Jones cited as an example Parson's appointment of former state Sen. Jamilah Nasheed of St. Louis to the state Board of Probation and Parole. Nasheed is a Democrat and a Muslim.
"I don't believe he would ever make someone’s faith a litmus test to get appointed to a board or commission position, period!," Nasheed said on Twitter.
Still, Parson's statement drew plenty of criticism.
"The governor's remarks are offensive and undermine our nation's promise of religious freedom, which is the fundamental right to believe or not, as we choose, and to know that our government will treat us equally," said Rachel Laser, CEO of Americans for Separation of Church and State.
The Interfaith Partnership of Greater St. Louis, whose mission statement says its goal is to deepen "understanding, respect, and appreciation among all persons across lines of religious difference," expressed concern in an open letter to Parson.
"People of all faiths and no faith, in a variety of occupations and vocations, make significant contributions to our state and community every day," the letter stated.
Rabbi Daniel Bogard with the Central Reform Congregation in St. Louis says he and others have filed civil rights complaints with the Department of Justice.
"I don't have a sense of how far legally we can take this.

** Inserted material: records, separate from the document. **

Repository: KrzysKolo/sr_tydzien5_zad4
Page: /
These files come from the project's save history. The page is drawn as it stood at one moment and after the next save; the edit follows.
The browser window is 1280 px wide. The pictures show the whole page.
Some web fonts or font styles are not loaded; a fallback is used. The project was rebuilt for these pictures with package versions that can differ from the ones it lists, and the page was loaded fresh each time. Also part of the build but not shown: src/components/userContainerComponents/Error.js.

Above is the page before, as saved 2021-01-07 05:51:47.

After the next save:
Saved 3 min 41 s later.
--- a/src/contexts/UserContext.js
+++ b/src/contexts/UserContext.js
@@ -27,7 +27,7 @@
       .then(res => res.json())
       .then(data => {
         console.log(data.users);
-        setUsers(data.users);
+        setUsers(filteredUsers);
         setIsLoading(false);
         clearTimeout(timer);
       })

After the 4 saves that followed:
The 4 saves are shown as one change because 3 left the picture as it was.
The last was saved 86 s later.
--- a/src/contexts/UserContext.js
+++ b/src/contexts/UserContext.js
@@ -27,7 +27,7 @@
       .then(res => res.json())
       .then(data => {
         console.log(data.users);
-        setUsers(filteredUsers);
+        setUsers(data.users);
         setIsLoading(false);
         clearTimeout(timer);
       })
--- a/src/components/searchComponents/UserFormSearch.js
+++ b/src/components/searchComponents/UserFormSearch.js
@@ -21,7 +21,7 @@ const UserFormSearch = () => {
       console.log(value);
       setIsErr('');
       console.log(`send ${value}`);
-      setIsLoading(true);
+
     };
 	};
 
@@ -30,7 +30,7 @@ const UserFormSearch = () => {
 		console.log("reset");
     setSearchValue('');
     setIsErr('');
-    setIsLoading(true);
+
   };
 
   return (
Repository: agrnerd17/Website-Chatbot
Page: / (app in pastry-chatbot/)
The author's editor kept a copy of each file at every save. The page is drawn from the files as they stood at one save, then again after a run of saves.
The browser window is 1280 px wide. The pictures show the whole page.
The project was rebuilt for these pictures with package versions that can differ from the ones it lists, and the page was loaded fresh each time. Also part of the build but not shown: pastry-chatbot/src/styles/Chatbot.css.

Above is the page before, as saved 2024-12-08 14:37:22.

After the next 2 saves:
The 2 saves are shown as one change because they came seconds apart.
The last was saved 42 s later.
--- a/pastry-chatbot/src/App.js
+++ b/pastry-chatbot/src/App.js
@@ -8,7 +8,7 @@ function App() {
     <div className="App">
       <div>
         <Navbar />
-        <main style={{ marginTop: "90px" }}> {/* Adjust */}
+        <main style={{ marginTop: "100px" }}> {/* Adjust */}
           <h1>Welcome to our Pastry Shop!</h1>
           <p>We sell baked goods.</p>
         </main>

But I'll tell you, it's incredibly insulting and scary as a religious minority in the state of Missouri to see the governor being able to flout the Constitution like this, to openly declare that Christian values are a requirement of governance in this state," he said, "I think making it pretty clear that Jews and Muslims and Hindus and atheists and Buddhists and so many religious minorities in this state aren't viewed by our governor as full citizens."
Though United States Constitution does prohibit religious tests as a requirement for a government job, St. Louis University Law professor Anders Walkers says he does not believe this would qualify as a violation.
"An oath requiring employees to attend a service or to actually on their application, state their faith and then to prove the people have been denied employment based on their faith: that's what will get you into court, not an offhanded comment by the governor, who is free to say whatever he wants and he can, he can even make religious statements," said Walker. "That's not a violation of the Sixth Amendment."
In a 2018 interview with the Jefferson City-based Christian publication Word&Way, then Lt. Gov. Parson discussed the importance of faith as he was about to take over as governor following the resignation of Eric Greitens.
"First of all, I can't even begin to imagine doing these jobs if you don't have faith," Parson said. "I mean, if you're not a believer, there's no way, I believe, you can be a truly effective leader because when you are in this arena you are a leader. And to make decisions without faith, to me, would be impossible. I don't know how you make the decision and how you're going to affect the future if you don't have belief and faith."